There was a film a few years ago about a father who lost a son and went on a desperate search until finding him. The father's name was Marlin, the son's name was Nemo, and the story is told in the Disney film Finding Nemo. It's a cute film, but the best story about recovering a lost son pre-dates it by about 2000 years.

In Luke 15, Jesus engages Pharisees who were grumbling that Jesus 'received sinners and tax collectors and ate with them'. Eating with someone implied some degree of moral endorsement, and the Pharisees were concerned that Jesus was watering down the moral paramters of their community.

Jesus, however, was concerend that the Pharisees lacked concern for the lost. The lost are those who are separated from God and not following Jesus; the lost are those alienated from God, unforgiven, and under God's judgement because of their sin. The father wants the lost to come home.

In Luke 19:10, Jesus clearly states his mission: 'The Son of Man has come to seek and save the lost'. Jesus saves the lost by dying for them; Jesus seeks the lost by engaging them. Bothered at the response of the Pharisees to lostness, Jesus tells three stories that describe what seeking the lost looks like. 

The first story is about a shepherd who loses a sheep  (Luke 15:3-7); the second story is a woman who loses a coin (Luke 15:8-10); the third story is about a father who loses a son (Luke 15:11-32). In each case there is a desperate search, a finding, and a great party.

The  big difference is that, whereas the coin is an inanimate object and a sheep is an untilligent animal, the prodigal son leaves willingly; he actively chooses to be lost. Further, whereas the the sheep and the coin are found, the father of the son waits patiently until his son comes home.
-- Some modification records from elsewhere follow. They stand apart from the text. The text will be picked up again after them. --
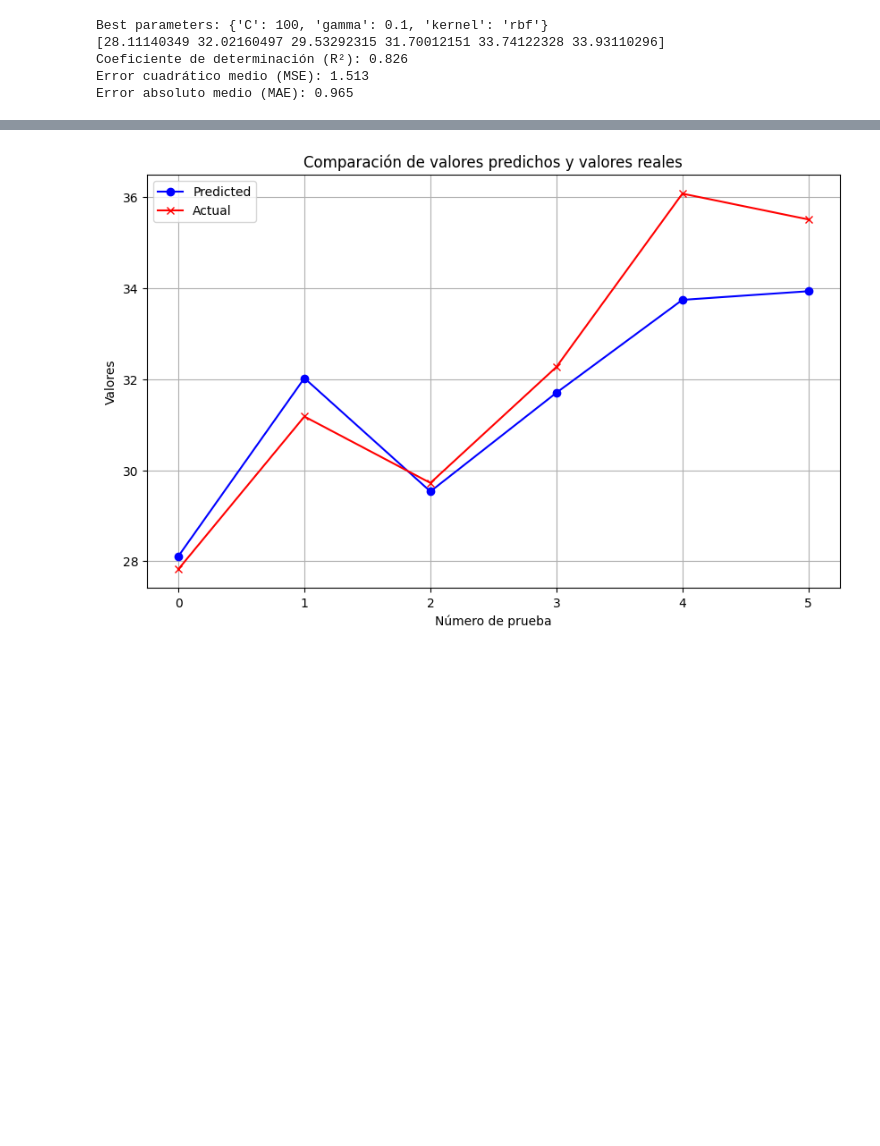
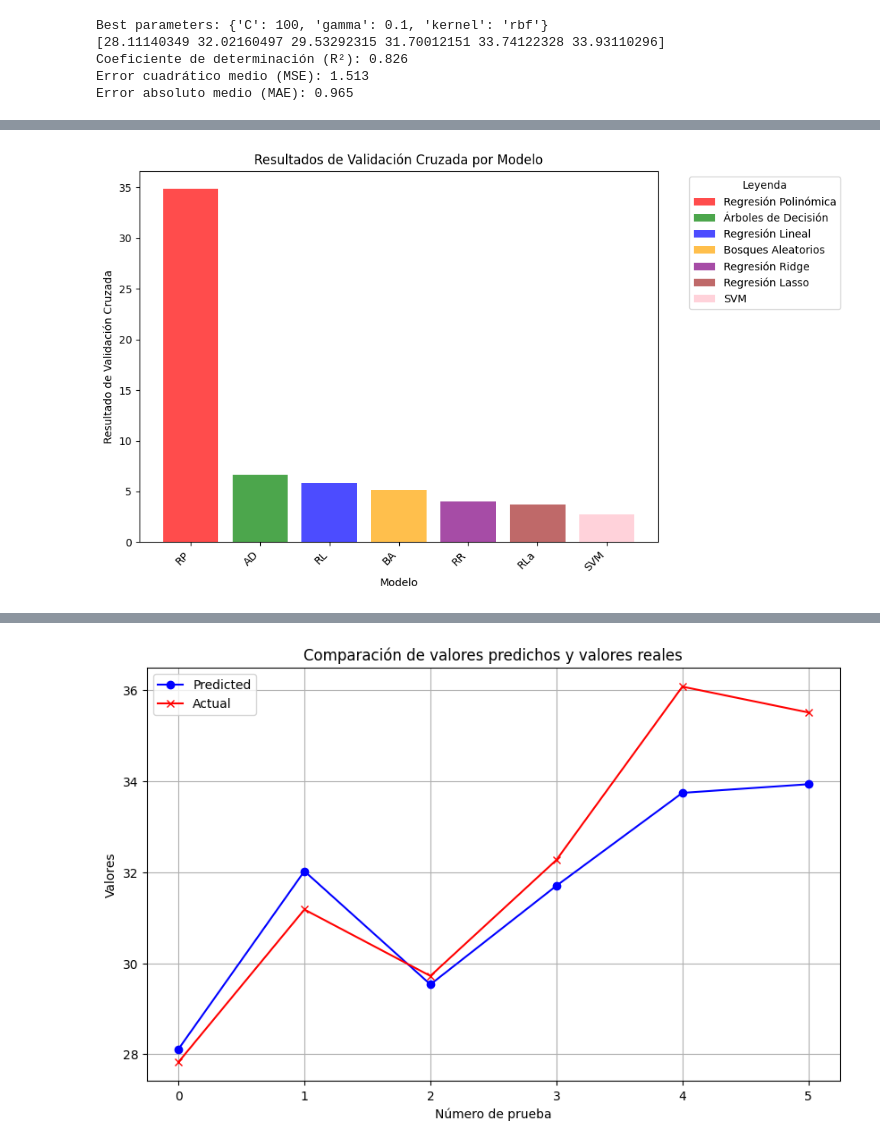
Before and after one commit to andreyparrilla/gasification_mlmodels, a Jupyter notebook: ml_models.ipynb, the cells around one changed output, grey strips where cells are left out. Drawn from its saved outputs; the diff is of its cells as text; code cells hidden in the pictures; blank space fills up the shorter version.

Commit message:
Modelos y gráficas actualizadas

```diff
--- a/ml_models.ipynb
+++ b/ml_models.ipynb
@@ -316,0 +285,28 @@ Note: you may need to restart the kernel to use updated packages.
+# %%
+# Nombres de los modelos en acrónimos
+model_names_acronyms = ['RP', 'AD', 'RL', 'BA', 'RR', 'RLa', 'SVM']
+
+# Nombres completos de los modelos para la leyenda
+full_model_names = ['Regresión Polinómica', 'Árboles de Decisión', 'Regresión Lineal', 'Bosques Aleatorios', 'Regresión Ridge', 'Regresión Lasso', 'SVM']
+
+# Resultados de la validación cruzada para cada modelo
+cross_val_results = [34.863, 6.682, 5.835, 5.175, 4.021, 3.752, 2.765]
+
+# Lista de colores, uno para cada modelo
+colors = ['red', 'green', 'blue', 'orange', 'purple', 'brown', 'pink']
+
+plt.figure(figsize=(10, 6))
+bars = plt.bar(model_names_acronyms, cross_val_results, color=colors, alpha=0.7)
+
+plt.title('Resultados de Validación Cruzada por Modelo')
+plt.xlabel('Modelo')
+plt.ylabel('Resultado de Validación Cruzada')
+plt.xticks(rotation=45, ha="right")  # Rotar los acrónimos de los modelos para mejor visualización
+
+# Crear leyenda con nombres completos
+plt.legend(bars, full_model_names, title="Leyenda", bbox_to_anchor=(1.05, 1), loc='upper left')
+
+plt.tight_layout()  # Ajustar automáticamente los parámetros de la subtrama para dar un padding especificado
+plt.show()
+# %% [output]
+[figure, added]
```
Also changed, not shown: parts of 6 cells of this notebook.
And the son does, coming to his senses, realising that there is no life for him better than the one in his father's house. 

The first two stories describe God's intense search for lost people as modelled by Jesus. The third story describes God's gracious reception of lost people when they repent and come home. Rather than relegating the son to servant status, he is reinstated as a son with a robe, a ring, and great big party.

At this point the father encounters the older brother who is upset at the father's lavish party for the profligate son who has wasted his inheritance. Whereas the older brother should have been out looking for the lost, rather, he stayed at home, and is bothered when the other son returns.

There are many truths packed into this chapter, but the Big Idea is that Jesus is the perfect older brother who has searched for us to bring us home to the father. Rather than being like the Pharisees, Jesus invites us to search for the lost with the same intensity as the shepherd searches for the sheep and the woman for the coin.

In Finding Nemo, Marlin eventually finds Nemo and gets him safely home. It took much effort and great risk, but he was successful. There are people in our lives waiting for us to be as proactive as Marlin, prodigals who need to come home to a grand welcome. Who's your Nemo?